**EXERCISE**. Tally the lines of the records below that include the word "nord", and write down only that tally.

**MATERIAL PROVIDED**.
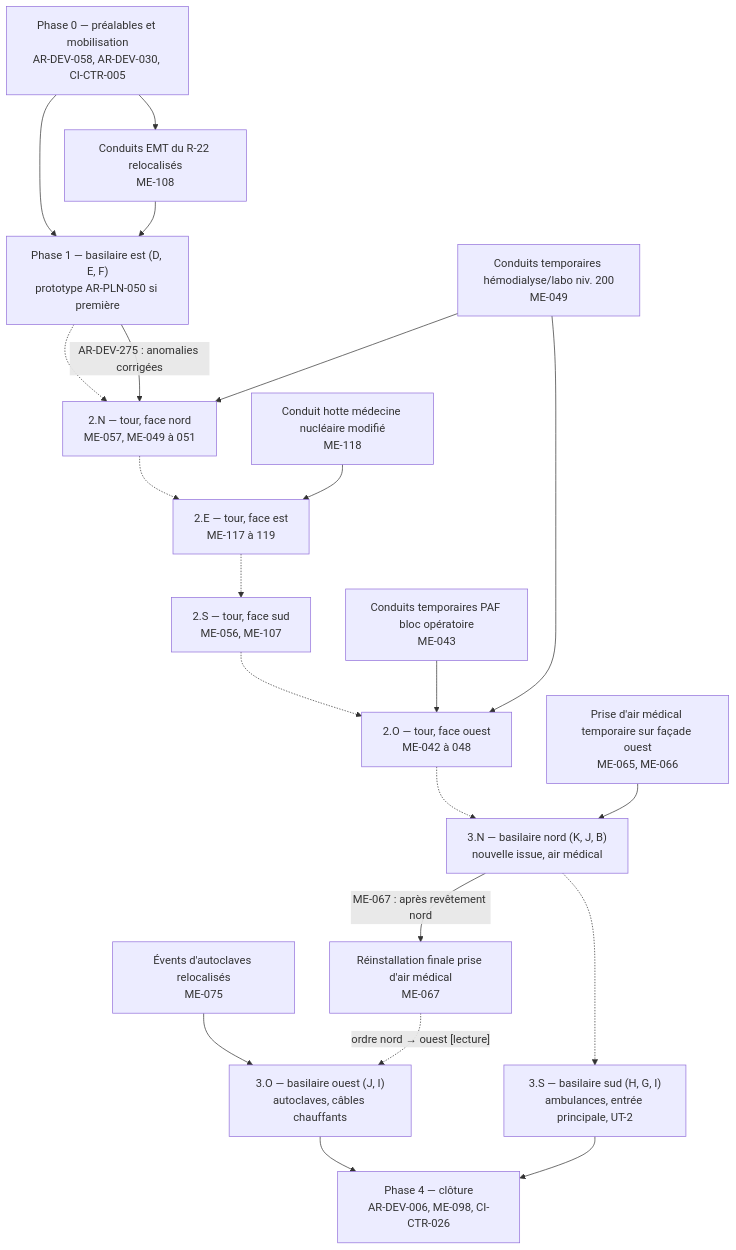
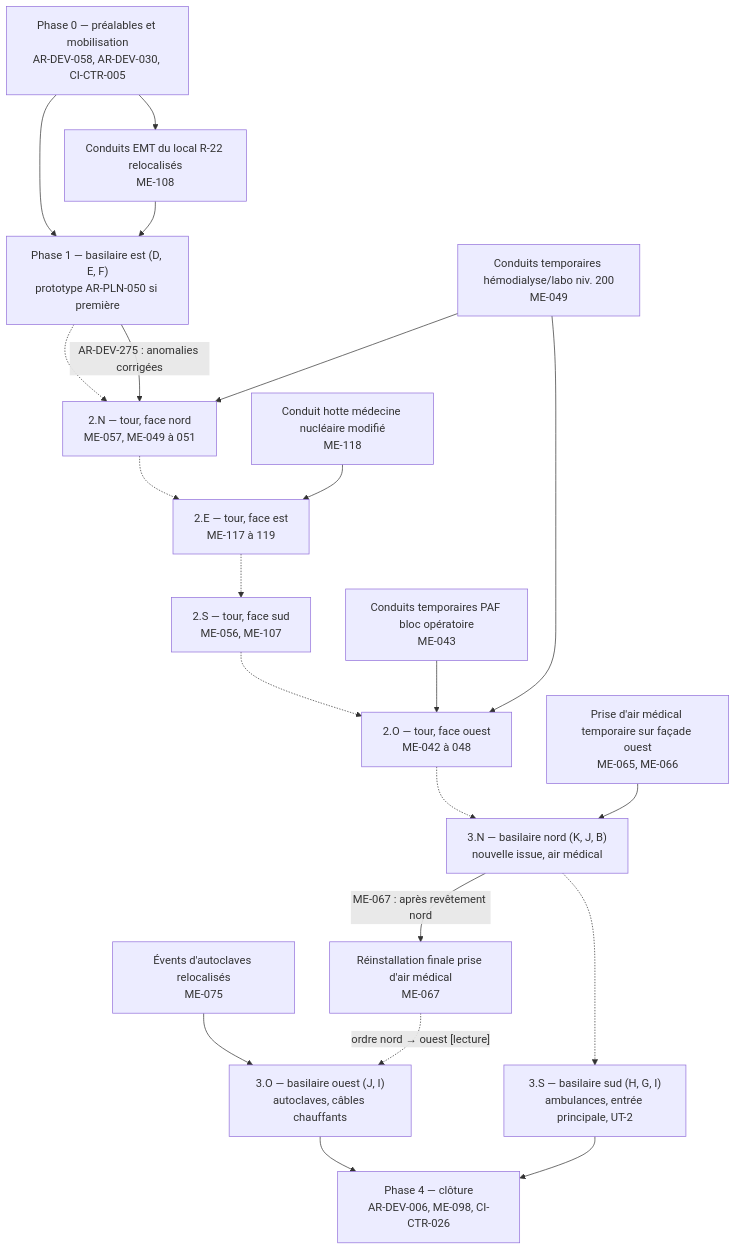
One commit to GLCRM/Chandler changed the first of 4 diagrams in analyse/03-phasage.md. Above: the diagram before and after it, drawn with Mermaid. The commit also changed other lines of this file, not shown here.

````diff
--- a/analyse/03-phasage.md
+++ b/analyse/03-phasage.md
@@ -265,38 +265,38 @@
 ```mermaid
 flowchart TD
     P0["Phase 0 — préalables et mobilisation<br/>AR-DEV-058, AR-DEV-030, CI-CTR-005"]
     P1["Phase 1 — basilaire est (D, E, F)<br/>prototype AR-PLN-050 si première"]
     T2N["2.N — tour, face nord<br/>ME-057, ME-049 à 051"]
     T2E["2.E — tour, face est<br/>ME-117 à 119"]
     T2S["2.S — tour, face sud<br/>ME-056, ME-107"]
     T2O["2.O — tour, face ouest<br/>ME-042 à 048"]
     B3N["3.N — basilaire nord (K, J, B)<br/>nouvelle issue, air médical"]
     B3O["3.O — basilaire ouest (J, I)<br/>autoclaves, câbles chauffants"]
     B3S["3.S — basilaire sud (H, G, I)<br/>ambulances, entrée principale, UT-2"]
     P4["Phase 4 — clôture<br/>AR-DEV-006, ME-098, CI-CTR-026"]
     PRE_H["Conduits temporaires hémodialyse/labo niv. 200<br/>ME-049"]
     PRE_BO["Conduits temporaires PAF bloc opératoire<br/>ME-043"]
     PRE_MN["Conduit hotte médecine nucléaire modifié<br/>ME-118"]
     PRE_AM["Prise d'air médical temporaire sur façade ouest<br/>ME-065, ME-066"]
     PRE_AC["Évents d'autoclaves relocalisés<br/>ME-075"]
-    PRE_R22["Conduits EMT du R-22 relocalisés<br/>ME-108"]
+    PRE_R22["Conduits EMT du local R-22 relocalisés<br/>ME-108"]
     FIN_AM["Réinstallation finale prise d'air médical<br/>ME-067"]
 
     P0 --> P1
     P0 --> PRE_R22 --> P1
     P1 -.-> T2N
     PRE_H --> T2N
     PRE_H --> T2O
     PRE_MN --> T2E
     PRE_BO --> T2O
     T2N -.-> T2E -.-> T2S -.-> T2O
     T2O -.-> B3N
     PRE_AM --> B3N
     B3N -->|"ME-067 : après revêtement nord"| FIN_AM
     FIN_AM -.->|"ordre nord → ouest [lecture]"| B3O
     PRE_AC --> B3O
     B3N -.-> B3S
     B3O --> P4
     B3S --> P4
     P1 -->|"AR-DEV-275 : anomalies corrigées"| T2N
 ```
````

**WRITTEN RESPONSE**. 4